My puttering bike trip with the girl whose heart was reviving at the thought that she could “be” instead of having to keep in time and in step with her siblings was the picture of that phrase He’d given me—grow slow.

Slide the watch off your wrist. Open your eyes to the view along the way.

Grow Slow

Grow slow feels hard to me when I peer at what others are doing. But it feels invigorating when I consider that the God of all time ordains my times and seasons—so when He says, Grow slow, the phrase promises growth. Grow slow isn’t stagnancy; it’s the true metric for endurance that our digital world doesn’t heed. What I get when I wrestle with this invitation not to grow as the world grows but to grow slow is the revelation that my heart is much more patterned toward the timing and thinking of the world than I’ve ever acknowledged.

I have a subtle drive to grow big and fast. Here’s how I can tell: I want our children to have the emotional dignity of thirty-five-year-olds when they’re twelve and in (normal) conflict with each other. In my more frantic moments, I want my four-year-old to learn his letters (and now), and I want someone, anyone, to see (with maturity) the connection between the number of condiments they use on their eggs and our ever-increasing grocery bill.

When I look closely, no one under my roof seems to be growing fast and big. Could the daily frustrations I feel trace back to my expectation that the best things in life explode overnight, rather than sit in the beauty of the slow and steady (and profound and lasting) growth that God often desires?

He Meets Me in the Waiting Room

God gives us the waiting room, yet I see that the waiting room is merely that for many: a place to sit and wait, restless. He gave me the waiting room in my infertility, in my marriage, and dozens of times since—in events both big and small. Gritting my teeth and enduring or checking my watch felt natural. It’s what you do in the waiting room. Yet this daughter, in this moment, opened me to hear His whisper, and I adored.

Psalm 62:5 tells me that my expectancy can grow in the waiting room. Against a world that speeds and a culture that tells me to hurry and an internal drive that measures my productivity, I adore through Psalm 62:5 and I stay on one phrase: My expectancy is from Him.

I unclench my fist as I adore.
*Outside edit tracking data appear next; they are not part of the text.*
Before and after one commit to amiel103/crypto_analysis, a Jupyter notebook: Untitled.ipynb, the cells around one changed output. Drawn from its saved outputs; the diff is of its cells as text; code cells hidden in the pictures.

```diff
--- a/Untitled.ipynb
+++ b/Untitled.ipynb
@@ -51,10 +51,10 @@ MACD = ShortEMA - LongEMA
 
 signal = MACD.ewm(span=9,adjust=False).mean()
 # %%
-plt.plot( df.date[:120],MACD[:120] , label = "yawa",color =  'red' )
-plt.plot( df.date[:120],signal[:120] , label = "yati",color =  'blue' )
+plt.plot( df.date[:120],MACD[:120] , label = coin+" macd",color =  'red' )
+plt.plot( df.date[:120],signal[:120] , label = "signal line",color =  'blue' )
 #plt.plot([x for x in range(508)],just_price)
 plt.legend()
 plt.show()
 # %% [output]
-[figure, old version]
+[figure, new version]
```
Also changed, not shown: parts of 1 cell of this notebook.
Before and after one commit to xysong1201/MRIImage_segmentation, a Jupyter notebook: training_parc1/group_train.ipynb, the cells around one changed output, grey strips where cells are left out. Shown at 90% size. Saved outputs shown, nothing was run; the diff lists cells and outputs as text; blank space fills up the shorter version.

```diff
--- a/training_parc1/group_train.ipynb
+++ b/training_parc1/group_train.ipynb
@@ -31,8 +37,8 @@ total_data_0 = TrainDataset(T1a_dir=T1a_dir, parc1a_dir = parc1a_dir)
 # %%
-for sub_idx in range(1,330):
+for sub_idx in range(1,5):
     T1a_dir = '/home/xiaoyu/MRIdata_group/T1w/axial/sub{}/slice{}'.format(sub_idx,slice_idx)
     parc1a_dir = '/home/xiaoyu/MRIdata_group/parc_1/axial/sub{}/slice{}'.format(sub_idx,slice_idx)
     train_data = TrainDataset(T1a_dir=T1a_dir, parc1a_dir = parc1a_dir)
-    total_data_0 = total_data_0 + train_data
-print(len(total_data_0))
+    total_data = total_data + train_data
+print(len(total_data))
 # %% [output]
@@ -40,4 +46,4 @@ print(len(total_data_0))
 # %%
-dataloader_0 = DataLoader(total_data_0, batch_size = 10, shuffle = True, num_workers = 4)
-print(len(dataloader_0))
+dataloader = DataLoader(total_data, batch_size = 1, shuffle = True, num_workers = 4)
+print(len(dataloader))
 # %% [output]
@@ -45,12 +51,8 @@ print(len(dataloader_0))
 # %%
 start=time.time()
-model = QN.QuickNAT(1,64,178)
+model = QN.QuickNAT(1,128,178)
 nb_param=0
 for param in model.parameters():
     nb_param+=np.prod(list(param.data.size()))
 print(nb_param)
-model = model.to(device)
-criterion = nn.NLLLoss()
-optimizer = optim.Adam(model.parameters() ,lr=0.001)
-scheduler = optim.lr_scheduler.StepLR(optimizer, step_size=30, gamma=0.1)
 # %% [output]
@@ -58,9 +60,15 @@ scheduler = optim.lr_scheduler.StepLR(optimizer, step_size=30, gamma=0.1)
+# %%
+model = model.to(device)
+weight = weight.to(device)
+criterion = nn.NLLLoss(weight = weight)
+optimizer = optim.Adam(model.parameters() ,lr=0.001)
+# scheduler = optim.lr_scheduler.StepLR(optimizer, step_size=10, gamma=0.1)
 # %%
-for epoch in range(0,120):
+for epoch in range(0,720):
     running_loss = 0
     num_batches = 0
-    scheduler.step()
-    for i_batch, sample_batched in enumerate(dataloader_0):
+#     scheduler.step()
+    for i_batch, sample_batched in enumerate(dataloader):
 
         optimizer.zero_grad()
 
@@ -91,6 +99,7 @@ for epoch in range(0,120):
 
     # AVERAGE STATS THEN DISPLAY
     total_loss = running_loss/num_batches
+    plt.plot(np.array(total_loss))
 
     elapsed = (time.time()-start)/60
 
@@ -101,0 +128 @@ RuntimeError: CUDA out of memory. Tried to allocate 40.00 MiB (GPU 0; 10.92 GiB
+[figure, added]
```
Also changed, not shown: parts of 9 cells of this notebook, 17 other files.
The memory of that bike ride brings back the smell of salty air.

I replace the expectations I have for my task list and accomplishments with Him. My expectancy is from Him, I tell Him and my soul as I adore. The waiting room looks different. Purposed. He meets me in the waiting room as I adore. It doesn’t feel so claustrophobic, so limiting. It feels expansive as I adore and imbibe His perspective on the waiting room. There is intention in that room. In adoration, I revisit the truth that expands my insides, over and over again without shame.

How can we wait with grace, adore God, and learn to grow slow in a world that spins so fast?

In Him,

Sara Hagerty


Are you interested in finding Him, yourself, in those middle minutes of your day — in the middle of your own thought swirl?  ADORE: A Simple Practice For Experiencing God in the Middle Minutes of Your Day takes you on a journey through inviting God into the middle of your day, the middle of your thoughts. 

The Gift of Limitations

Are you feeling stretched to your limits and wish those limits weren’t there at all? Bestselling author Sara Hagerty asks: “What if your greatest weaknesses–the areas of your life you resent the most, the places where you feel the most overextended and unfulfilled–are your doorway to rich intimacy with God? What if your limitations were, in fact, your greatest gift?”

“This will be a balm to Christians who feel overextended.” -Publisher’s Weekly

Find Adore on Amazon →

Similar Posts